=== PROBLEM TO WORK ON ===
Every line from the first in the listing below to the line containing "Formalize Section B" is to be repeated exactly, and no line past it.

=== EXERCISE MATERIALS ===
*** Begin section ***
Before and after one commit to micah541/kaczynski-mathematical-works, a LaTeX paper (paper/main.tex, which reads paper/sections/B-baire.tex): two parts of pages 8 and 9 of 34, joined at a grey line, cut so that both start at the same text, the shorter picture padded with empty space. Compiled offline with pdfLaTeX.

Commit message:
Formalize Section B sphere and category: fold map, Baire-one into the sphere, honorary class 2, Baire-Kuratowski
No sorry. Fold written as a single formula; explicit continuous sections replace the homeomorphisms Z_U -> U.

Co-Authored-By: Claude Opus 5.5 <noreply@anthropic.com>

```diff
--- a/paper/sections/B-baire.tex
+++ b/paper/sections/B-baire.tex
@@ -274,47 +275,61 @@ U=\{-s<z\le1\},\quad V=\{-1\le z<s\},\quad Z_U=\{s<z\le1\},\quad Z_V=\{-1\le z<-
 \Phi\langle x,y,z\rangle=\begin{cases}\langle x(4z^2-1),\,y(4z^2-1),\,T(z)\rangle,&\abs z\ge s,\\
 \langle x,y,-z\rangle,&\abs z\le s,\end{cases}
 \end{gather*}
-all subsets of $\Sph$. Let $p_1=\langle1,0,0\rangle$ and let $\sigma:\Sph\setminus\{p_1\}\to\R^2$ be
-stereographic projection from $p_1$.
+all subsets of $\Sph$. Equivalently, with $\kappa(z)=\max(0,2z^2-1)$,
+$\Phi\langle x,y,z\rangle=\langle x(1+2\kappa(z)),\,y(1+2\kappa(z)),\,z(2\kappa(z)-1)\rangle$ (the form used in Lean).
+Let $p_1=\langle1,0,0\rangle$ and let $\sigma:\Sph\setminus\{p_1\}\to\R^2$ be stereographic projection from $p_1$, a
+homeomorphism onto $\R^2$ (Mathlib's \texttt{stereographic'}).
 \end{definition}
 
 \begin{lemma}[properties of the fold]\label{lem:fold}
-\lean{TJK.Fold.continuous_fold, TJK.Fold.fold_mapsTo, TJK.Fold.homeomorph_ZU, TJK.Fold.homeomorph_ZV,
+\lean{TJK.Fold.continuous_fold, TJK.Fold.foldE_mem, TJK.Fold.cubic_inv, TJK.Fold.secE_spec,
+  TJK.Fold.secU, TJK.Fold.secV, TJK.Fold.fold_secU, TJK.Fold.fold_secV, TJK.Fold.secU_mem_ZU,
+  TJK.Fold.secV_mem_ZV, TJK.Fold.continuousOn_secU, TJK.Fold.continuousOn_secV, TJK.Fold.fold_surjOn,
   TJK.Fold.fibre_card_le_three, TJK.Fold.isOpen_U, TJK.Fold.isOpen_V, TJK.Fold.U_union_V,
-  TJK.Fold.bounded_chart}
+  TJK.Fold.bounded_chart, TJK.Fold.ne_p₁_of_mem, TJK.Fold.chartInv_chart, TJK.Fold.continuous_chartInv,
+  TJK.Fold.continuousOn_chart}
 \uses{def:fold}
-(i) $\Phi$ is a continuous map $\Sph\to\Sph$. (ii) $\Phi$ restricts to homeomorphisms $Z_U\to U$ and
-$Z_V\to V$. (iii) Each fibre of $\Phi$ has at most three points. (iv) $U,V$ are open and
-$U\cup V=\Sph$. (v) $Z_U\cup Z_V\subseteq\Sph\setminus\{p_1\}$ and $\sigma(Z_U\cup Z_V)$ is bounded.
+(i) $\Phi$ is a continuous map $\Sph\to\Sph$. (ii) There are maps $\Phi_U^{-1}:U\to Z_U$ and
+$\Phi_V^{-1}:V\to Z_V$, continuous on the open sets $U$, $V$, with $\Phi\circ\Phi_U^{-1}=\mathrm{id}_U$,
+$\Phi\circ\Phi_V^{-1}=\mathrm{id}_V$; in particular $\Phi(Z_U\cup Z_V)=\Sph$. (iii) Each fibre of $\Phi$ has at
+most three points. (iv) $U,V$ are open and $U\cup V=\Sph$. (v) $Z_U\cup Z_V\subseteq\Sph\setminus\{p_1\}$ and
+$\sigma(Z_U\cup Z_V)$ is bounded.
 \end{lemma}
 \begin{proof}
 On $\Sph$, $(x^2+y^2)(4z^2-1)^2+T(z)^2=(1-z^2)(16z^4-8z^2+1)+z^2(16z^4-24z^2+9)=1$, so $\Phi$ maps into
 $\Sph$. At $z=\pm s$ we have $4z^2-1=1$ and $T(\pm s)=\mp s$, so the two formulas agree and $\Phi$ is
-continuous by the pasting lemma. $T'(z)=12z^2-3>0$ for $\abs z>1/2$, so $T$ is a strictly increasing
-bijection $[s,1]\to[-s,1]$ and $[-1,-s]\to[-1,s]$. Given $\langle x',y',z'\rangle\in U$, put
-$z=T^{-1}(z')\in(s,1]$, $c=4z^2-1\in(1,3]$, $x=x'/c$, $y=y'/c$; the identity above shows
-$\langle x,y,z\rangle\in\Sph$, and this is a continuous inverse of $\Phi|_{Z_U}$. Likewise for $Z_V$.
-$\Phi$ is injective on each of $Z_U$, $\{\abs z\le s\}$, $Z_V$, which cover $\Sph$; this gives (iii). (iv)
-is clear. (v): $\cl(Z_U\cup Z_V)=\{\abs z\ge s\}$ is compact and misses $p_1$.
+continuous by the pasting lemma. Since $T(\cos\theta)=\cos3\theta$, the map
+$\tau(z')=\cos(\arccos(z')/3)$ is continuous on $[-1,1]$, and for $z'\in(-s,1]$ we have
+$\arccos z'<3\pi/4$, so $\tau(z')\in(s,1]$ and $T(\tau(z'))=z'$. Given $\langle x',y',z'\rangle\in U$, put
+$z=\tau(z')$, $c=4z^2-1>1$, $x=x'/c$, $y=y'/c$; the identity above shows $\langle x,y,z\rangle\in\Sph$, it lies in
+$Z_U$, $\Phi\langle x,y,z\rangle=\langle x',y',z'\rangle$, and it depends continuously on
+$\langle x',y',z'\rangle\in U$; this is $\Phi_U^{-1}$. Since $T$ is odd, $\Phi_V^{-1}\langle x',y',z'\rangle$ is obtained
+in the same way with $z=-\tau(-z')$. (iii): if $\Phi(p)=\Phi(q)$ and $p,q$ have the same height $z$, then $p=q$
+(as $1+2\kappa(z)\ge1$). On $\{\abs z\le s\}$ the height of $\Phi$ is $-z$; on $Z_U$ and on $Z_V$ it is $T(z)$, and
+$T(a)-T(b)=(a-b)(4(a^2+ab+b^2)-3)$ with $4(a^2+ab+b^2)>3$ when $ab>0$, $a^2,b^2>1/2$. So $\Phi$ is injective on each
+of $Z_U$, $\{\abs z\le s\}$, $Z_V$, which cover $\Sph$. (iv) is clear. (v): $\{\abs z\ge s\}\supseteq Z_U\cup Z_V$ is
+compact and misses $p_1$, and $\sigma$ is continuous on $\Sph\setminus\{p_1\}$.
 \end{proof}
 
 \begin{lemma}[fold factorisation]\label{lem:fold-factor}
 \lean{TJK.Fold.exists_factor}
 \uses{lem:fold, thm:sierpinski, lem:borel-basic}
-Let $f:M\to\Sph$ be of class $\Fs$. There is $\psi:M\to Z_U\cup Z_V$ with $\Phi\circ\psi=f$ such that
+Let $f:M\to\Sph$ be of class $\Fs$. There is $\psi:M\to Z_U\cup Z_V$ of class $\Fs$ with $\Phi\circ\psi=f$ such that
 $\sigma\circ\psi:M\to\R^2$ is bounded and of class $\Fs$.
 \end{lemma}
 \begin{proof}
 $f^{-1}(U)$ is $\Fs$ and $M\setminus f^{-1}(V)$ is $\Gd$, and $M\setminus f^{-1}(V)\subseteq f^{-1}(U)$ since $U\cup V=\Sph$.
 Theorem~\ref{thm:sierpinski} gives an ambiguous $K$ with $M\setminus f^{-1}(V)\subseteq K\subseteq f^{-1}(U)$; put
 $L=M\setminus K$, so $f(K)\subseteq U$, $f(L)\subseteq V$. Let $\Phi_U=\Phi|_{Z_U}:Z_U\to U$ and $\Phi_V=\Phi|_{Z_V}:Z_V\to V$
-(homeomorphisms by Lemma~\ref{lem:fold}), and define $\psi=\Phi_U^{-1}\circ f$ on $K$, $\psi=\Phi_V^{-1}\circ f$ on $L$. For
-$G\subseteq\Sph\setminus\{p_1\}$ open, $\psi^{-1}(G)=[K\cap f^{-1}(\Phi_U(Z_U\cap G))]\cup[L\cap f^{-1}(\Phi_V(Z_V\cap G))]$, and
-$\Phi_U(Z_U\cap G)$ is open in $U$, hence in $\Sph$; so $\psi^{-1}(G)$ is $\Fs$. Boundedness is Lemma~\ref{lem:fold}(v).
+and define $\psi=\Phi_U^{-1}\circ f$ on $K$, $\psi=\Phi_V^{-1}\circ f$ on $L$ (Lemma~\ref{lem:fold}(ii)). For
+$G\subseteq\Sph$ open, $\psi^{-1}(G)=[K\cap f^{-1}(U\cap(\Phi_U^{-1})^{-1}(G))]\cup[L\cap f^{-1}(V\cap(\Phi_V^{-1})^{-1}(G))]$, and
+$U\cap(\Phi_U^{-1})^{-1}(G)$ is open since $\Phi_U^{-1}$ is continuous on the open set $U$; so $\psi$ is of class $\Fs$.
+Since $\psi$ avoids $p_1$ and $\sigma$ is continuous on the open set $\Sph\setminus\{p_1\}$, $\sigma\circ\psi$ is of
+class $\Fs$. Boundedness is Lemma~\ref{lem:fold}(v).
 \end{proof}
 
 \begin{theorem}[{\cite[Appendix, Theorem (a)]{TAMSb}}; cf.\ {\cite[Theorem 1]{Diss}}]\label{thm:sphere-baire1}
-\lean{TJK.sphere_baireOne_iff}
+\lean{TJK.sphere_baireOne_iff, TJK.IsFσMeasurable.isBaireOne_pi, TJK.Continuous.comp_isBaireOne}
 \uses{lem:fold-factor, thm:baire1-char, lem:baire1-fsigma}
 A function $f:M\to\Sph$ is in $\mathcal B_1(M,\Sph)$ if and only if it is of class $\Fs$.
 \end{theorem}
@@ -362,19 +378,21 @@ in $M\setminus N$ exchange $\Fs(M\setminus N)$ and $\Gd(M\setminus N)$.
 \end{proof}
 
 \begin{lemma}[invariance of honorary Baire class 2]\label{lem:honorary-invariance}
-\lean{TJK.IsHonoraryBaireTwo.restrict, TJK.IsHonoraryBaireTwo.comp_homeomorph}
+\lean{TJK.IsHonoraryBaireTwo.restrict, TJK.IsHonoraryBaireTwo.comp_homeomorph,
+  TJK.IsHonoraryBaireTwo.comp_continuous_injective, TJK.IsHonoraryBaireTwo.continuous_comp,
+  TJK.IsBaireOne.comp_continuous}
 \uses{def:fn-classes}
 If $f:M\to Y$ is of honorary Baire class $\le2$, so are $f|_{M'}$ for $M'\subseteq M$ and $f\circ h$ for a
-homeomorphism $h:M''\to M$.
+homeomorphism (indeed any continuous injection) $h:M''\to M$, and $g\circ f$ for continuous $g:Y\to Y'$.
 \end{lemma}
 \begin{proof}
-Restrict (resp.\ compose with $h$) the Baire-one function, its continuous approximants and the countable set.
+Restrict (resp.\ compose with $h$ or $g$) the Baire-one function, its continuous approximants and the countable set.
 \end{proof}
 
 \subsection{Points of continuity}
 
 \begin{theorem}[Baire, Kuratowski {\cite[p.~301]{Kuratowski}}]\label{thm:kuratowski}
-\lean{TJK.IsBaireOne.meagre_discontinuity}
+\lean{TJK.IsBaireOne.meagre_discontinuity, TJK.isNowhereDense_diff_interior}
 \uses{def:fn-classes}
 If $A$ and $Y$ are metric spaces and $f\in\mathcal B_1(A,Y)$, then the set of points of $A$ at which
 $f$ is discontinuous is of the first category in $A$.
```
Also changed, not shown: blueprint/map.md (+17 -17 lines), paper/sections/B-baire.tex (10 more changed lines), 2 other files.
*** End section ***
=== SOLUTION ===
Before and after one commit to micah541/kaczynski-mathematical-works, a LaTeX paper (paper/main.tex, which reads paper/sections/B-baire.tex): two parts of pages 8 and 9 of 34, joined at a grey line, cut so that both start at the same text, the shorter picture padded with empty space. Compiled offline with pdfLaTeX.

Commit message:
Formalize Section B sphere and category: fold map, Baire-one into the sphere, honorary class 2, Baire-Kuratowski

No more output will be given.